As the analysis notes, the Philippines has consistently been the only Asian country with such a low gender gap in fisheries. In fact, the Philippines government mandates that five percent of its annual budget for each agency be allocated to programs for gender development. Those plans are subject to auditing and must be endorsed by the Philippine Commission on Women. One doesn’t have to wonder how to start weaving gender into programs; guidelines exist!
Reeling in fisheries
Gender and Development checklists help BFAR assess whether it adequately incorporated gender into its fisheries programs. BFAR already stood out within the Department of Agriculture as leading on gender sensitivity, said Mercene-Buazon, but the analysis really encouraged those determining fisheries policy to jump on board. The USAID intervention also ratcheted awareness up for policy makers by spelling out specific activities, and showing they could bring gender into their electronic traceability pilot, says Rebecca Andong, Country Coordinator for USAID Oceans. In addition, the project developed a gender training handbook in collaboration with other experts for sustainable fisheries management.
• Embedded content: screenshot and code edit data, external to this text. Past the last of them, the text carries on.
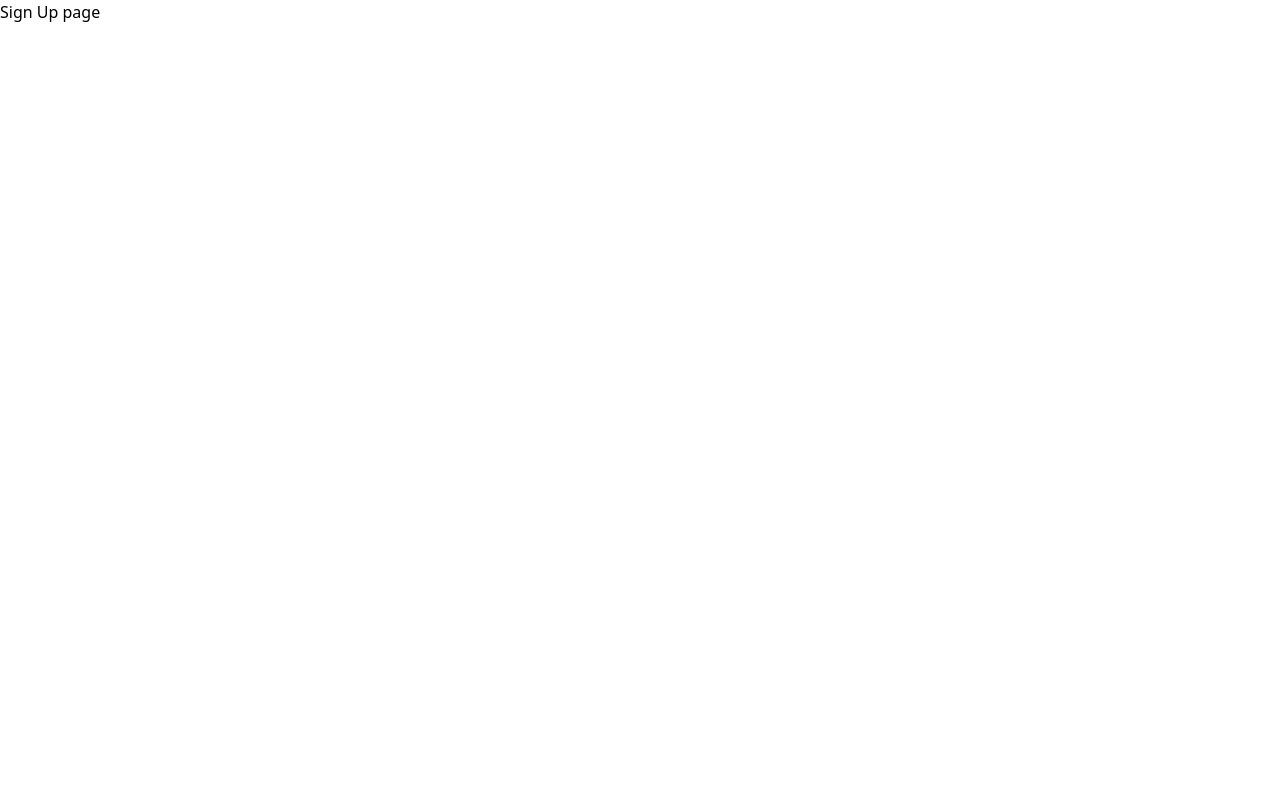
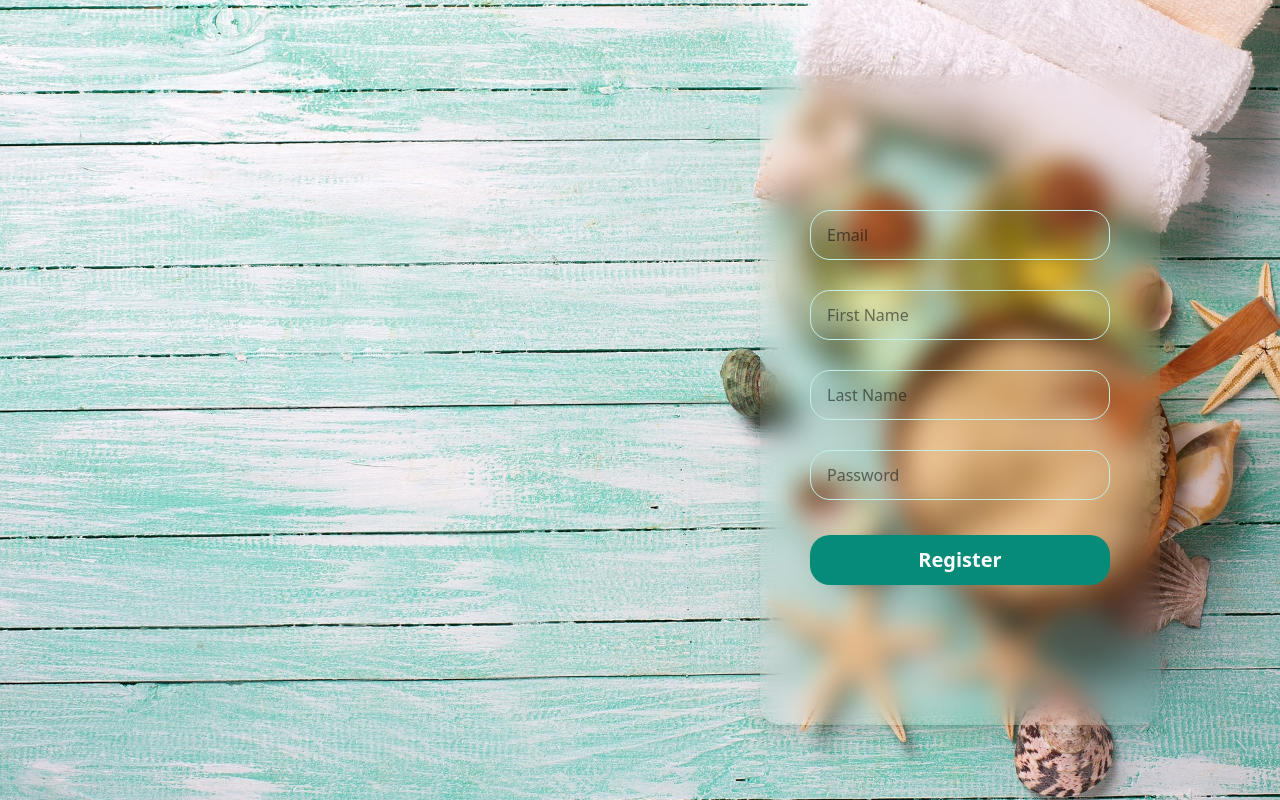
Before and after one commit to Eranga035225/cbc-frontend, a React (Vite) app: page /signup in a window 1280 px wide. Built offline with nearby package versions, Linux system fonts and the light colour scheme.

Commit message:
feat: implement registration page and update routing to use RegisterPage

```diff
--- a/src/App.jsx
+++ b/src/App.jsx
@@ -2,11 +2,11 @@ import { BrowserRouter } from 'react-router-dom'
 import './App.css'
 import HomePage from './pages/homepage'
 import LoginPage from './pages/login'
-import SignUpPage from './pages/signUp'
 import { Route, Routes } from 'react-router-dom'
 import AdminPage from './pages/adminpage'
 import TestPage from './pages/testPage'
 import { Toaster } from 'react-hot-toast'
+import RegisterPage from './pages/register'
 
 
 function App() {
@@ -21,7 +21,7 @@ function App() {
         <Routes path="/*">
           <Route path="/" element={<HomePage/>}/>
           <Route path="/login" element={<LoginPage/>}/>
-          <Route path="/signup" element={<SignUpPage/>}/>
+          <Route path="/signup" element={<RegisterPage/>}/>
           <Route path="/*" element={<h1>404 page not found</h1>}/>\
           <Route path="/admin/*" element={<AdminPage/>}/>
           <Route path="/testing" element={<TestPage/>}/>
--- /dev/null
+++ b/src/pages/register.jsx
@@ -0,0 +1,87 @@
+import axios from "axios";
+import { useState } from "react";
+import toast from "react-hot-toast";
+import { useNavigate } from "react-router-dom";
+
+export default function RegisterPage() {
+  const [email, setEmail] = useState("");
+  const [firstName, setFirstName] = useState("");
+  const [lastName, setLastName] = useState("");
+  const [password, setPassword] = useState("");
+
+  const navigate = useNavigate();
+
+  async function handleRegister() {
+    try {
+      const response = await axios.post(
+        import.meta.env.VITE_BACKEND_URI + "/api/users",
+        {
+          email: email,
+          firstName: firstName,
+          lastName: lastName,
+          password: password
+        }
+      );
+
+      toast.success("Registration successful");
+      console.log(response);
+
+      navigate("/login");
+
+    } catch (e) {
+      toast.error(e.response?.data?.message || "Registration failed");
+    }
+  }
+
+  return (
+    <div className="w-full h-screen bg-[url('/login.jpg')] bg-center bg-cover flex justify-evenly items-center">
+
+      <div className="w-[50%] h-full"></div>
+
+      <div className="w-[50%] h-full flex justify-center items-center">
+        <div className="w-[400px] h-[650px] backdrop-blur-md rounded-[20px] shadow-xl flex flex-col justify-center items-center">
+
+          <input
+            type="email"
+            placeholder="Email"
+            className="w-[300px] h-[50px] border border-[#c3efe9] rounded-[20px] my-[15px] px-4"
+            value={email}
+            onChange={(e) => setEmail(e.target.value)}
+          />
+
+          <input
+            type="text"
+            placeholder="First Name"
+            className="w-[300px] h-[50px] border border-[#c3efe9] rounded-[20px] my-[15px] px-4"
+            value={firstName}
+            onChange={(e) => setFirstName(e.target.value)}
+          />
+
+          <input
+            type="text"
+            placeholder="Last Name"
+            className="w-[300px] h-[50px] border border-[#c3efe9] rounded-[20px] my-[15px] px-4"
+            value={lastName}
+            onChange={(e) => setLastName(e.target.value)}
+          />
+
+          <input
+            type="password"
+            placeholder="Password"
+            className="w-[300px] h-[50px] border border-[#c3efe9] rounded-[20px] my-[15px] px-4"
+            value={password}
+            onChange={(e) => setPassword(e.target.value)}
+          />
+
+          <button
+            onClick={handleRegister}
+            className="w-[300px] h-[50px] bg-[#068b79] rounded-[20px] text-[20px] font-bold text-white my-[20px] cursor-pointer"
+          >
+            Register
+          </button>
+
+        </div>
+      </div>
+    </div>
+  );
+}
--- a/src/pages/signUp.jsx
+++ /dev/null
@@ -1,7 +0,0 @@
-export default function SignUpPage() {
-  return (
-    <div>
-      <h1>Sign Up page</h1>
-    </div>
-  );
-}
```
Based on research in the Philippines and Indonesia, USAID Oceans also put together a list of data to collect in fisheries that relate to human welfare and gender (pg 10-11).
While WINFISH’s Sumagaysay points out not all the groups working with BFAR had reached the same level of awareness, she gave a breakdown on how gender could be woven into electronic traceability work that goes beyond the Philippines:
- Involve more women from the beginning, even during monitoring and recording the data. It’s not about inviting equal numbers of men & women; make sure they’re all equally engaged. Ensure the facilitator holding any workshops is sensitive to gender needs.
- Conduct a gender analysis. Look at the difference between men’s and women’s situations in supply chains (e.g., roles, responsibilities, opportunities, access to resources). Use different analysis techniques to ensure issues are not perceived by one gender, but that they are actual issues.
- Define gender-sensitive indicators.
- Allocate a portion of the budget to gender research. Even if a budget exists, develop training on how to carry out gender research. Include gender in the organization’s goals when possible (e.g. “empowering both men and women”).
- Ensure that the recommended solutions to address gender don’t lead to another gender problem.
What does it look like if a company has already woven gender equality into its policy? Well, it seems a gender expert might still be necessary because carrying ideas out and monitoring progress requires oversight. To sustain a gender movement within an organization and call it successful, Sumagaysay listed a few more essentials: people and time. Additionally, gender champions need to be on hand, and management especially needs to buy in. The gender staff role should be the sole role for that person. Finally, beyond strong collaborations, it is helpful if the company has the ability to influence national agencies.
In recalling Mercene-Buazon’s words that gender is not about numbers of men versus women, I hesitate highlighting that our trip to the Philippines involved interviewing 17 people, 9 of which were women. Furthermore, we only questioned women about gender issues. Thus, one of SALT’s lessons from the trip is that we may have gained more gender insight posing gender questions to the men. In essence, the knowledge and tips we gathered were illustrative of SALT’s raison d’être: learning from each other helps advance progress in a field.
So why share what one country has done? “We are inspired by sharing experiences and practices of neighboring countries,” says Mercene-Buazon.
SALT couldn’t agree more.
Thus, in the spirit of knowledge exchange, we ask our readers to share with us and others how they integrated gender into their projects. Particularly when gender disparities in seafood may grow during the COVID-19 pandemic, swapping lessons is more important than ever.